Start of Given records

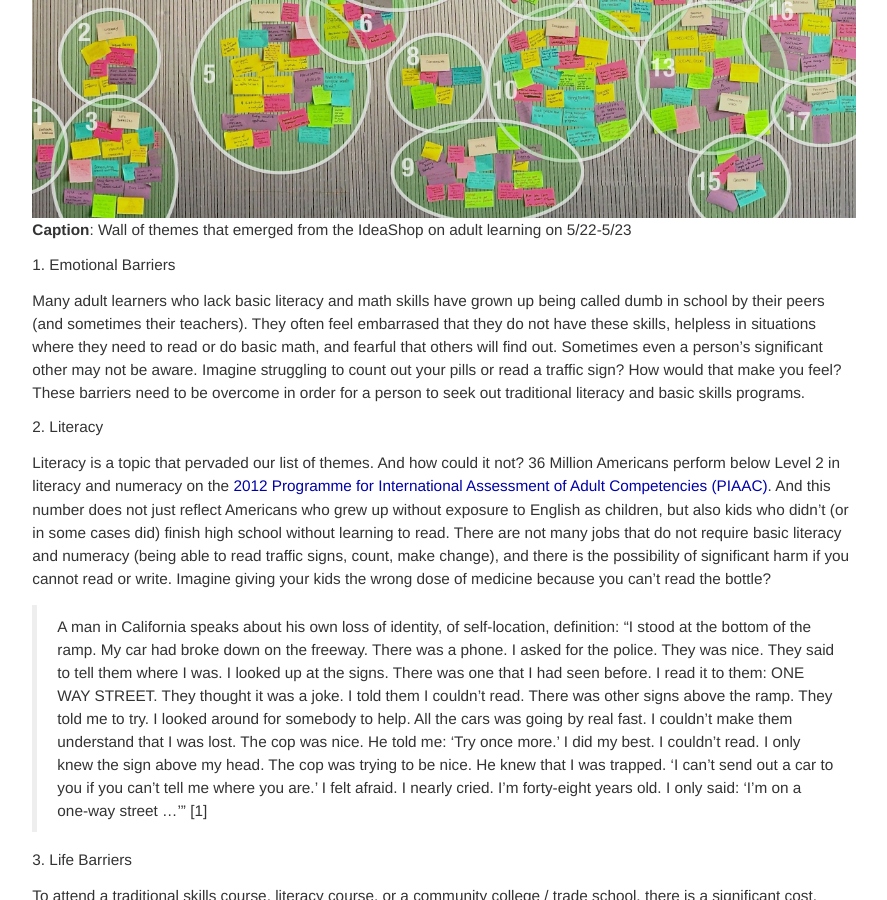
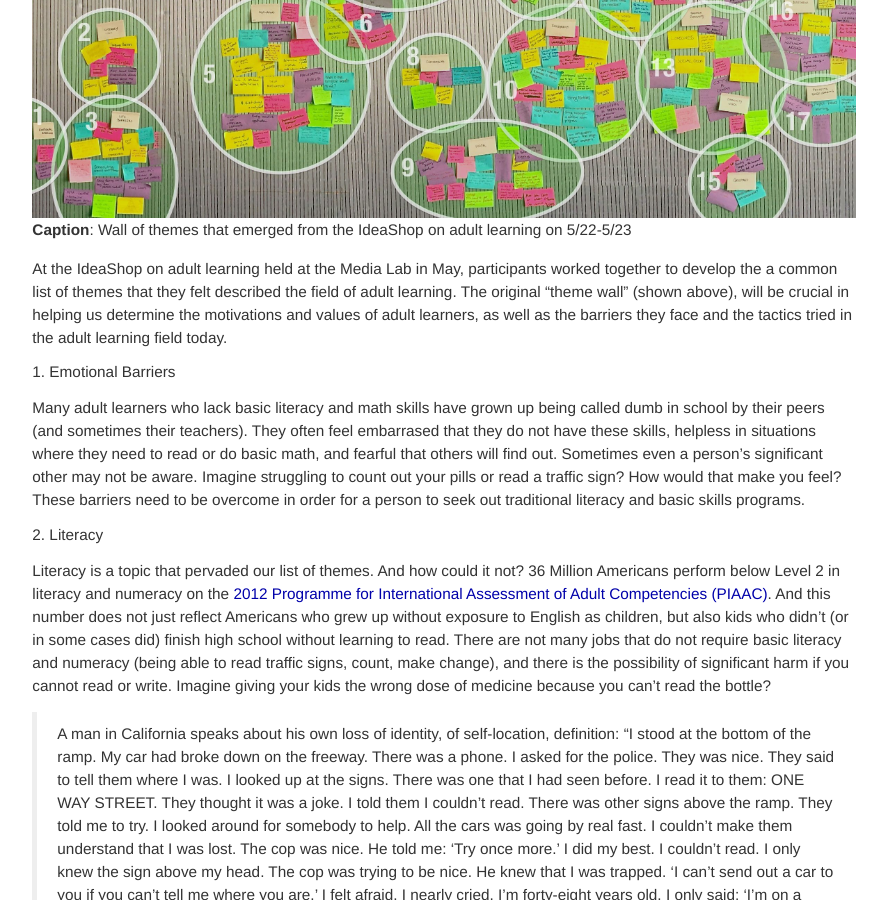
Before and after one commit to mitmedialab/mlw.media.mit.edu, a Jekyll site: the page built from _posts/2014-06-19-themes-from-the-ideashop-part-1.markdown, in a window 1280 px wide and 900 px high, scrolled down 312 px. Shown: the whole window, without its empty margins (196-1083 px from the left). Built offline with Jekyll 4.4.1, drawn with Linux system fonts in a browser that asks for light colours; nearby versions of some CDN libraries; Markdown is read by kramdown in place of the engine named in the settings; some of the changed text lies outside the part shown.

Commit message:
adding post on ideashop

```diff
--- a/_posts/2014-06-19-themes-from-the-ideashop-part-1.markdown
+++ b/_posts/2014-06-19-themes-from-the-ideashop-part-1.markdown
@@ -8,6 +8,8 @@
 
 <img src="{{site.baseurl}}/images/sticky_wall_with_numbers.jpg" width="100%">
 __Caption__: Wall of themes that emerged from the IdeaShop on adult learning on 5/22-5/23
+
+At the IdeaShop on adult learning held at the Media Lab in May, participants worked together to develop the a common list of themes that they felt described the field of adult learning. The original "theme wall" (shown above), will be crucial in helping us determine the motivations and values of adult learners, as well as the barriers they face and the tactics tried in the adult learning field today.
 
 # 1. Emotional Barriers
 Many adult learners who lack basic literacy and math skills have grown up being called dumb in school by their peers (and sometimes their teachers). They often feel embarrased that they do not have these skills, helpless in situations where they need to read or do basic math, and fearful that others will find out. Sometimes even a person's significant other may not be aware. Imagine struggling to count out your pills or read a traffic sign? How would that make you feel? These barriers need to be overcome in order for a person to seek out traditional literacy and basic skills programs.
@@ -51,6 +53,8 @@
 
 Michael's story illustrates a need to help adult learners certify and market the skills that they already have. How do you certify the skills developed on the job that cannot be taught in the classroom? Is there a way to take the job experience that adult learners already have and repurpose it to count towards credintials that will help them get a job?
 
+# [Continue to: Themes from the IdeaShop - Part 2](http://learn.media.mit.edu/mlw/drafts/2014/06/20/themes-from-the-ideashop-part-2.html)
+
 [1][3]: _Illiterate America_ by John Kozol
 <br>
 [2][4]: _Yesterday's Dropouts_ by Kavitha Cardoza
```
Also changed, not shown: 3 other files.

End of Given records

• Task requirements:
Give back all of the entries verbatim, but without pictures.

• Response area:
Before and after one commit to mitmedialab/mlw.media.mit.edu, a Jekyll site: the page built from _posts/2014-06-19-themes-from-the-ideashop-part-1.markdown, in a window 1280 px wide and 900 px high, scrolled down 312 px. Shown: the whole window, without its empty margins (196-1083 px from the left). Built offline with Jekyll 4.4.1, drawn with Linux system fonts in a browser that asks for light colours; nearby versions of some CDN libraries; Markdown is read by kramdown in place of the engine named in the settings; some of the changed text lies outside the part shown.

Commit message:
adding post on ideashop

```diff
--- a/_posts/2014-06-19-themes-from-the-ideashop-part-1.markdown
+++ b/_posts/2014-06-19-themes-from-the-ideashop-part-1.markdown
@@ -8,6 +8,8 @@
 
 <img src="{{site.baseurl}}/images/sticky_wall_with_numbers.jpg" width="100%">
 __Caption__: Wall of themes that emerged from the IdeaShop on adult learning on 5/22-5/23
+
+At the IdeaShop on adult learning held at the Media Lab in May, participants worked together to develop the a common list of themes that they felt described the field of adult learning. The original "theme wall" (shown above), will be crucial in helping us determine the motivations and values of adult learners, as well as the barriers they face and the tactics tried in the adult learning field today.
 
 # 1. Emotional Barriers
 Many adult learners who lack basic literacy and math skills have grown up being called dumb in school by their peers (and sometimes their teachers). They often feel embarrased that they do not have these skills, helpless in situations where they need to read or do basic math, and fearful that others will find out. Sometimes even a person's significant other may not be aware. Imagine struggling to count out your pills or read a traffic sign? How would that make you feel? These barriers need to be overcome in order for a person to seek out traditional literacy and basic skills programs.
@@ -51,6 +53,8 @@
 
 Michael's story illustrates a need to help adult learners certify and market the skills that they already have. How do you certify the skills developed on the job that cannot be taught in the classroom? Is there a way to take the job experience that adult learners already have and repurpose it to count towards credintials that will help them get a job?
 
+# [Continue to: Themes from the IdeaShop - Part 2](http://learn.media.mit.edu/mlw/drafts/2014/06/20/themes-from-the-ideashop-part-2.html)
+
 [1][3]: _Illiterate America_ by John Kozol
 <br>
 [2][4]: _Yesterday's Dropouts_ by Kavitha Cardoza
```
Also changed, not shown: 3 other files.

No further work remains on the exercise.